Nitz developed the so-called front-end board and its first-level trigger, which first winnow the information being sent over the communications network. "This is the crucial first step in finding the needle in the haystack of the interesting physics events," Nitz said. "We designed the electronics to do that process at Michigan Tech, along with the algorithms which are programmed into the electronics."

With colleagues at Penn State and Fermi Lab, they built the prototypes for the one thousand boards that are already harnessing data. "They're actually built at a shop in Milwaukee," he said. Then they are shipped north to Michigan Tech, where they are tested under desert-like conditions before being sent to Argentina. Of the nearly one thousand production boards tested, only three have failed in the field.
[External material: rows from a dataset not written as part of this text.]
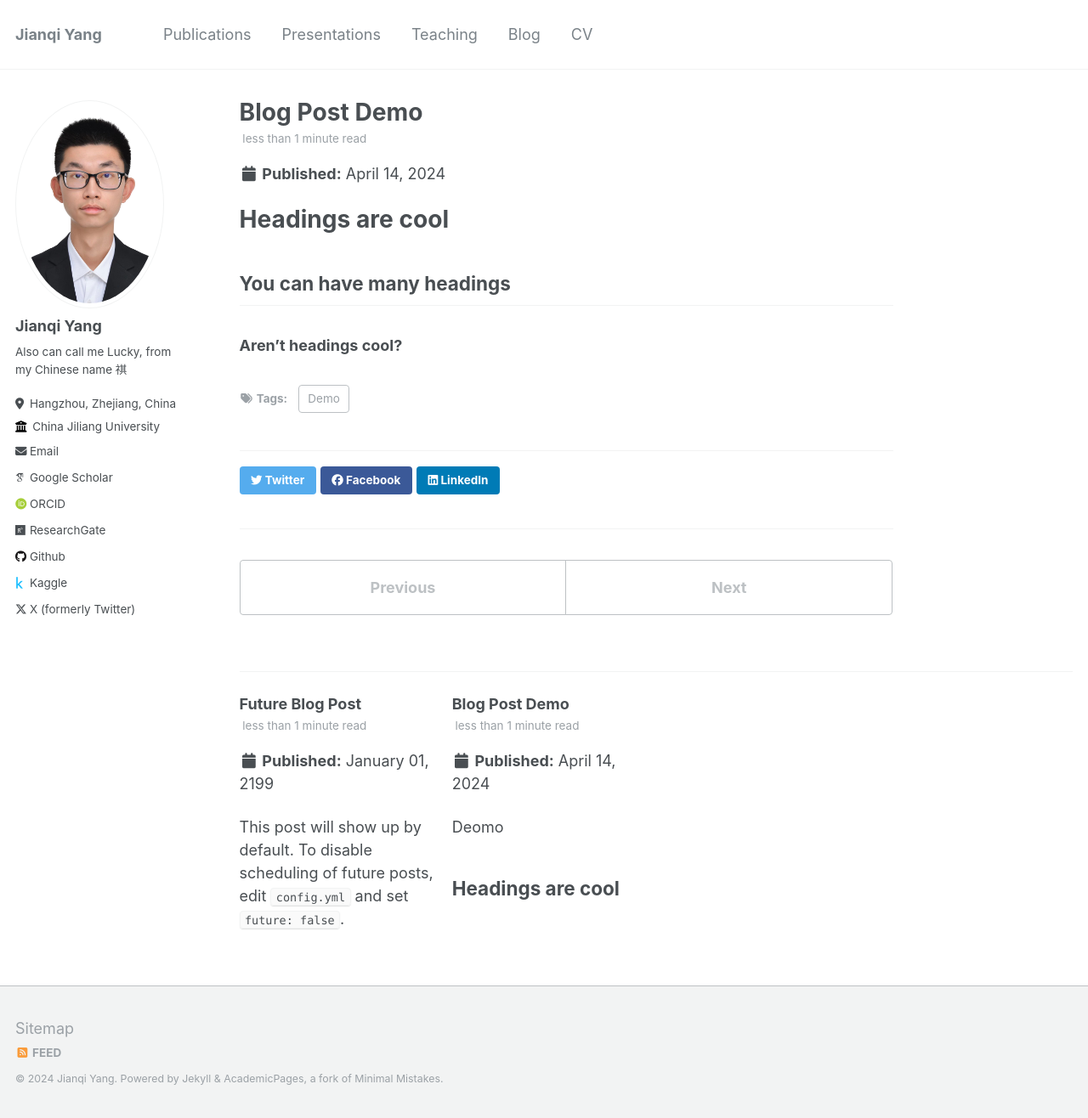
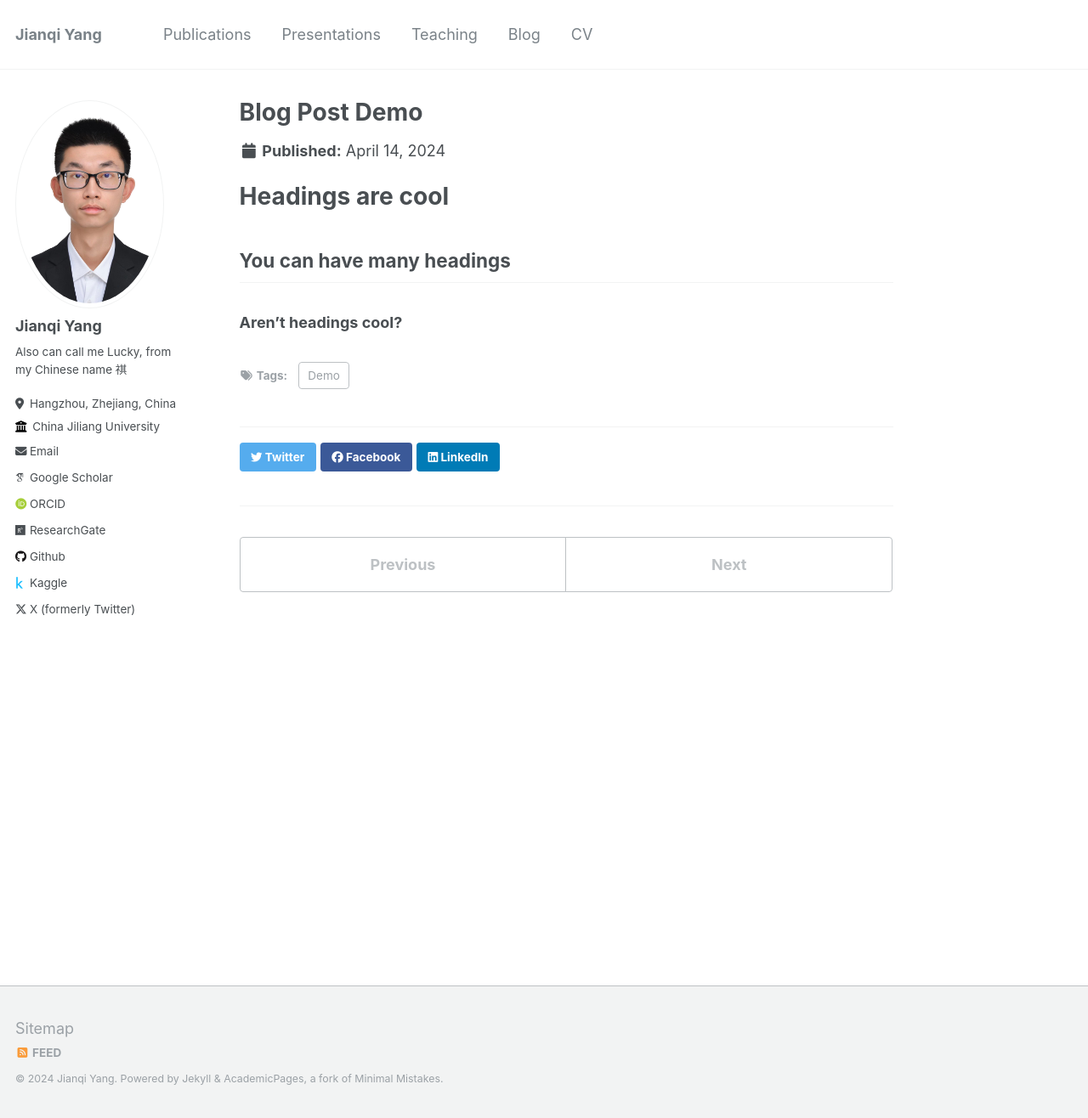
Before and after one commit to thinkswhat/thinkswhat.github.io, a Jekyll site: the page built from _posts/2015-08-14-blog-post-demo2.md, in a window 1280 px wide and 1316 px high. Shown: the whole window at 85% size. Built offline with Jekyll 4.4.1, drawn with Linux system fonts in a browser that asks for light colours; some web fonts are replaced; part of the change alters nothing that is shown.

Commit message:
Update _config.yml

```diff
--- a/_config.yml
+++ b/_config.yml
@@ -212,10 +212,10 @@ defaults:
     values:
       layout: single
       author_profile: true
-      read_time: true
+      read_time: false
       comments: false
       share: true
-      related: true
+      related: false
   # _pages
   - scope:
       path: ""
```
Data selected by Nitz's trigger is broadcast from the tanks to towers and sent via microwave to the observatory's central campus and then on to Michigan Tech and other institutions via the internet for analysis. By measuring the light from several tanks, scientists can estimate the energy of the cosmic ray particle and determine its trajectory.

The second detection method tracks the development of air showers by observing ultraviolet light emitted high in the Earth's atmosphere.

The charged particles in an air shower interact with atmospheric nitrogen, causing it to emit ultraviolet light. This process, called fluorescence, is invisible to the human eye but not to the Auger Observatory's optical detectors. To them, a cosmic ray appears like a light bulb rocketing through the atmosphere.
YAP

Brian Fick, Johana Chirinos Diaz, and David Nitz circumnavigate one of the Pierre Auger Observatory's sixteen hundred water tanks, which are scattered across the Pampa Amarilla (yellow prairie) in Argentina.

Michigan Tech Associate Professor Fick championed efforts to build fluorescence detectors and then to link them with the water tanks.

"The fluorescence detector and the ground array collect data independently, but they have a common trigger which integrates that data. This lets us observe the same phenomenon simultaneously and gives us a lot more information about cosmic rays," Fick said.

So where do ultra-high-energy cosmic rays originate? "There are data coming in," Nitz says carefully. "We're starting to build up a pattern of where they come from in the sky, but we don't have enough information to say for certain."

It will help when the Colorado observatory is built, Nitz says. That facility will be able to detect air showers within the northern hemisphere, so scientists can study cosmic rays hitting the Earth from all directions.

Whatever the results, collaborating on the Pierre Auger Project has been tremendously satisfying, says Nitz. "I've been able to work with so many talented, dedicated people from so many places on one of the most fascinating mysteries of the universe," he said. "It's been a wonderful experience."